Later studies that confirmed these associations were done primarily in white, European populations. The protective effect of HDL was weaker or absent in more racially diverse study populations, but these studies did not specifically look into the link between race and the protective effects of HDL.
A new study by American researchers has found that HDL levels may not be as strong a predictor of CVD risk as previously believed among adults of different racial and ethnic backgrounds. Low levels of HDL increased the risk of CVD events in white participants only. And high HDL levels did not decrease the risk of CVD events in participants of either race.
The fact that low HDL levels only increased the risk of cardiovascular events in white participants was the most surprising finding.
Data from almost 24,000 participants in the REGARDS (REasons for Racial and Geographic Differences in Stroke) cohort were analyzed for the current study. Participants were 45 years of age or older and had never been diagnosed with CVD. During the 10- to 11-year follow-up period, 664 Black participants had heart attacks or heart attack-related deaths. About 950 white participants had CVD events.
“I hope this type of research establishes the need to revisit the risk-predicting algorithm for cardiovascular disease,” Nathalie Pamir, a senior author on the study, told TheDoctor. It could mean that physicians won’t be congratulating patients on raising their HDL levels in the future, she added.
Pamir, an associate professor of medicine at Oregon Health and Science University, said the fact that low HDL levels only increased the risk of CVD events in white participants was the most surprising finding. “We had previously accepted that low levels of HDL-C are bad for everyone. We showed it is only bad for white Americans,” she said.
Measures other than HDL levels may play a role. The authors point to several possibilities that may explain the race-specific association of HDL with CVD risk: the number of small versus large HDL particles; the amount and type of proteins in HDL; and antioxidant, anti-inflammatory and cholesterol removal activity.

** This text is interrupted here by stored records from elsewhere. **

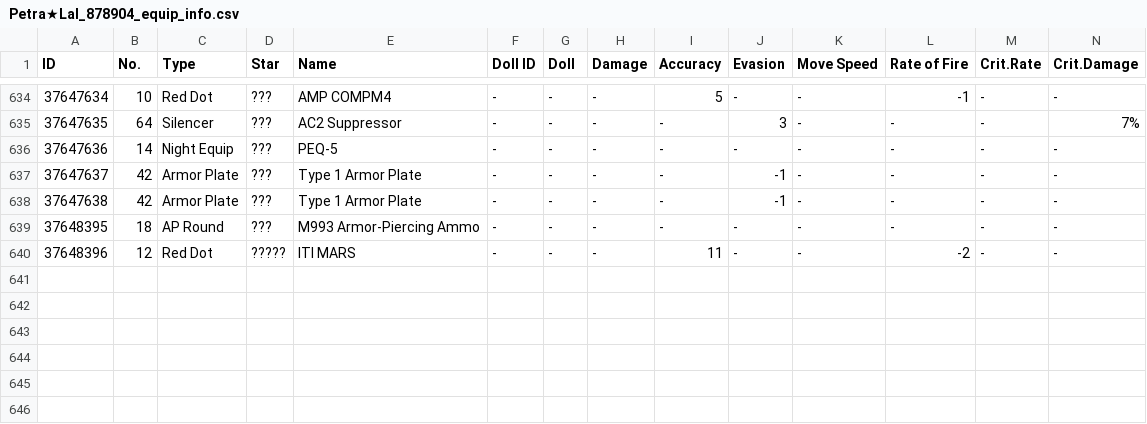
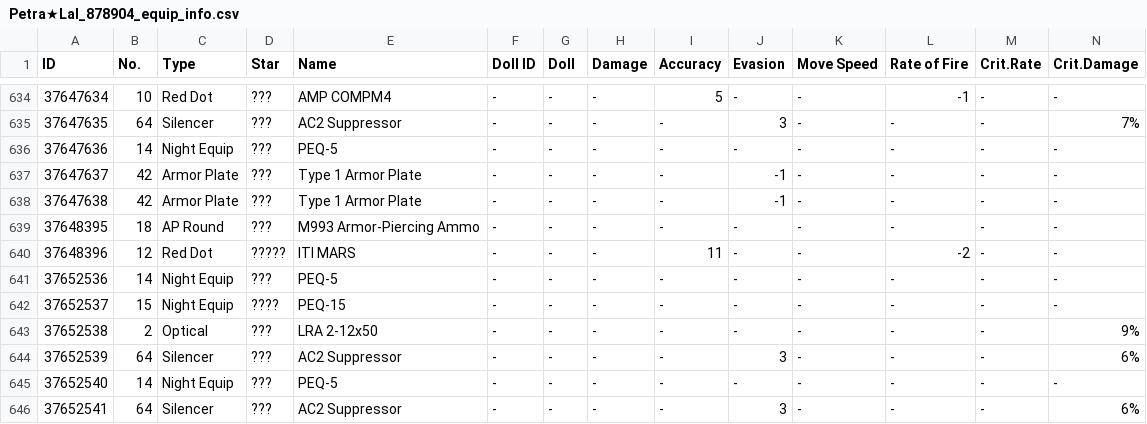
Before and after one commit to TheRealPetraLal/Info, a CSV file: Petra★Lal_878904_equip_info.csv, drawn as a sheet; only a part is shown, gaps mark what is left out; rows hold the shown columns only; the diff names each change by its address in the sheet, - before the commit and + after, or states it on an @@ line.

```diff
--- a/Petra★Lal_878904_equip_info.csv
+++ b/Petra★Lal_878904_equip_info.csv
+row 641: 37652536 | 14 | Night Equip | ??? | PEQ-5 | - | - | - | - | - | - | - | - | -
+row 642: 37652537 | 15 | Night Equip | ???? | PEQ-15 | - | - | - | - | - | - | - | - | -
+row 643: 37652538 | 2 | Optical | ??? | LRA 2-12x50 | - | - | - | - | - | - | - | - | 9%
+row 644: 37652539 | 64 | Silencer | ??? | AC2 Suppressor | - | - | - | - | 3 | - | - | - | 6%
+row 645: 37652540 | 14 | Night Equip | ??? | PEQ-5 | - | - | - | - | - | - | - | - | -
+row 646: 37652541 | 64 | Silencer | ??? | AC2 Suppressor | - | - | - | - | 3 | - | - | - | 6%
```
Also changed, not shown: Petra★Lal_878904_doll_info.csv, Petra★Lal_878904_fairy_info.csv, 3 other files.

In addition, race is a complex trait, and more studies are needed to understand how racial differences operate. “There is much more to race than ethnicity. We are trying to better understand what is coming together under the race umbrella that will modify disease risk,” Pamir said.
The study and a related editorial are published in the Journal of the American College of Cardiology.